Strengths and Weaknesses
In the Attributes panel your scout gives you details of the player's strengths and weaknesses. The strongest area of game and weakest area of game tell you which group of associated attributes he is best and worst in. You can view his attributes for yourself on his Attributes screen if you do not have attribute masking enabled, but these strengths and weaknesses can still help to draw your attention to specific areas of a player's ability. The specific aspects are the particular attributes that are rated highest or lowest in these attribute groups.
This can be a particularly important part of a scout report, as it can occasionally alert you to high or low ratings in hidden attributes, such as Consistency, Important Matches and Injury Proneness, which may be mentioned as specific aspects. A Player with a poor rating in one of these attributes may be best avoided, or only signed if there are no preferable alternatives available, while in contrast you may want to favour a player with a good rating in these attributes over a similar alternative whose hidden attributes are unknown.
On the right side of the Attributes panel your scout gives you a personality description based on the player’s hidden personality attributes. This description is also available for any player on the Information section of his Overview screen, regardless of whether you have scouted him. In addition, your scout also gives your team personality.
Personality should be an important consideration when signing players, and you should try to sign players with similar, positive personalities. Further details are discussed in the Player Personalities guide.

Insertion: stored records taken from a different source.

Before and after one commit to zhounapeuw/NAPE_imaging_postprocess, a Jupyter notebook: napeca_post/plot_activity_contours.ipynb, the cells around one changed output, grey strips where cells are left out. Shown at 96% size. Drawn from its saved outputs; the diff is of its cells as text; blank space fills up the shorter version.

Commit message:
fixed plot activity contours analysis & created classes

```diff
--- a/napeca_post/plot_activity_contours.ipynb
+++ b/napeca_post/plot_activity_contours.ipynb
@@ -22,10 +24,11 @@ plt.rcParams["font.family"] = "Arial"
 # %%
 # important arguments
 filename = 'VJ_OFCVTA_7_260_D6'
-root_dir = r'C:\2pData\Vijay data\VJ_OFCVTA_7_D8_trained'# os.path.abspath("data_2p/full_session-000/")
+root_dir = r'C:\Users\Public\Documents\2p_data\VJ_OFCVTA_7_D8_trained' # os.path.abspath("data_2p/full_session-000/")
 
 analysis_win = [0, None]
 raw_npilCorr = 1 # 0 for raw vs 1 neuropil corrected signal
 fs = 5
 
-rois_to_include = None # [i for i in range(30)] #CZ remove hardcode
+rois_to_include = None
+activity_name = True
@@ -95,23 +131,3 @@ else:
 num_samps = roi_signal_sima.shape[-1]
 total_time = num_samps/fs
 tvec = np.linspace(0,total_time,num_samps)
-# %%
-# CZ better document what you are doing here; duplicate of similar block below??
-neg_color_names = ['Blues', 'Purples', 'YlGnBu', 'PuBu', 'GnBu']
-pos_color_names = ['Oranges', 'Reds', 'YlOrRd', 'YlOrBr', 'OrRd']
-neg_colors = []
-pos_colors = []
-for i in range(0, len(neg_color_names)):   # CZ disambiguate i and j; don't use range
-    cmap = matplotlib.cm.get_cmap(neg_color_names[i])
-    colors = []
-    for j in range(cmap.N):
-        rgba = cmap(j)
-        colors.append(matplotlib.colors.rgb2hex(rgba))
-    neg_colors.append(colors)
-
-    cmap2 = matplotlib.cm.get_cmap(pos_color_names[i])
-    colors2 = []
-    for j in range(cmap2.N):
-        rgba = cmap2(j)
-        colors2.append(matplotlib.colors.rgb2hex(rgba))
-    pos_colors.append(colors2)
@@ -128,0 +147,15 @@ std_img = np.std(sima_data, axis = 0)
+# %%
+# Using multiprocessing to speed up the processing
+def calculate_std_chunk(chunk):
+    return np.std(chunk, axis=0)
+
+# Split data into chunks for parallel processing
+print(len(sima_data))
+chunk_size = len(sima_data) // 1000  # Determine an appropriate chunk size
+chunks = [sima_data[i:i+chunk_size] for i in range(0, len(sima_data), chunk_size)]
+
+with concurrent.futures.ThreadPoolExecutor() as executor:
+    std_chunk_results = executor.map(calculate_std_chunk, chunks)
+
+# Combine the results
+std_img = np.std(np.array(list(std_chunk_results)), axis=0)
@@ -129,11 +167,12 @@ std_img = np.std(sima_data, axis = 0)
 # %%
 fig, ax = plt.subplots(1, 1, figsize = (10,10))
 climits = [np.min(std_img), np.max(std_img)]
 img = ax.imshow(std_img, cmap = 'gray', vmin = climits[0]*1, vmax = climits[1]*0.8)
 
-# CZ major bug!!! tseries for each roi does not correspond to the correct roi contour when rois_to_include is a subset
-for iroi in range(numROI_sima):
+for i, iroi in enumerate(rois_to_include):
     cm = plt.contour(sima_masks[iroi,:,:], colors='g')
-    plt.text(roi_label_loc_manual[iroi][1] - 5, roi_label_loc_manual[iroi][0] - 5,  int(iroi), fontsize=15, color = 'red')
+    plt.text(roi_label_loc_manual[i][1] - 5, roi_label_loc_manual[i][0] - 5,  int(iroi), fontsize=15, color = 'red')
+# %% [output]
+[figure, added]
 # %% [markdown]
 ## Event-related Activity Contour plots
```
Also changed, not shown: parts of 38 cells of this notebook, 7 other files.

In the Position panel your scout tells you what he believes to be the player’s best position, and provides a diagram showing his level of familiarity in all positions. As with personality, this can also be seen on a player's Information screen, whether or not he as been scouted.
Your scout will also suggest the best role and duty combination for the player. However, this is based only on his average ratings in the key attributes required for each role and duty. You should instead form your own opinion of whether a player suits a role and duty by looking at his attributes and also his preferred moves. The Roles & Duties guide suggests useful preferred moves for each role, along with the key attributes.
Generally, you should be looking for players who can play in the roles used in your tactics or roles that you could easily incorporate into your tactical system. However, it can be beneficial to try to sign players to cover a variety of roles in order to give you more tactical options, with preference being given to players who appear to be suitable for more than one role.
The Suitability panel enables you to see at a glance the depth and quality of your squad in any of the positions the scouted player is familiar with, as well as the player's supposed ability in each role (again based only on average ratings in the key attributes). This can help you in assessing how he might fit into your squad structure, whether signing him or a similar player is necessary, whether the cost of the player is appropriate considering this and whether another player in the same position already in your squad will need to be sold to make way for the new player.
The Nowhere Men - provides a fascinating insight into the world of football scouts.
Scouting for Moyes - gives the inside story of the life of a football scout
The Manager: Inside the Minds of Football's Leaders - learn how to think like a football manager.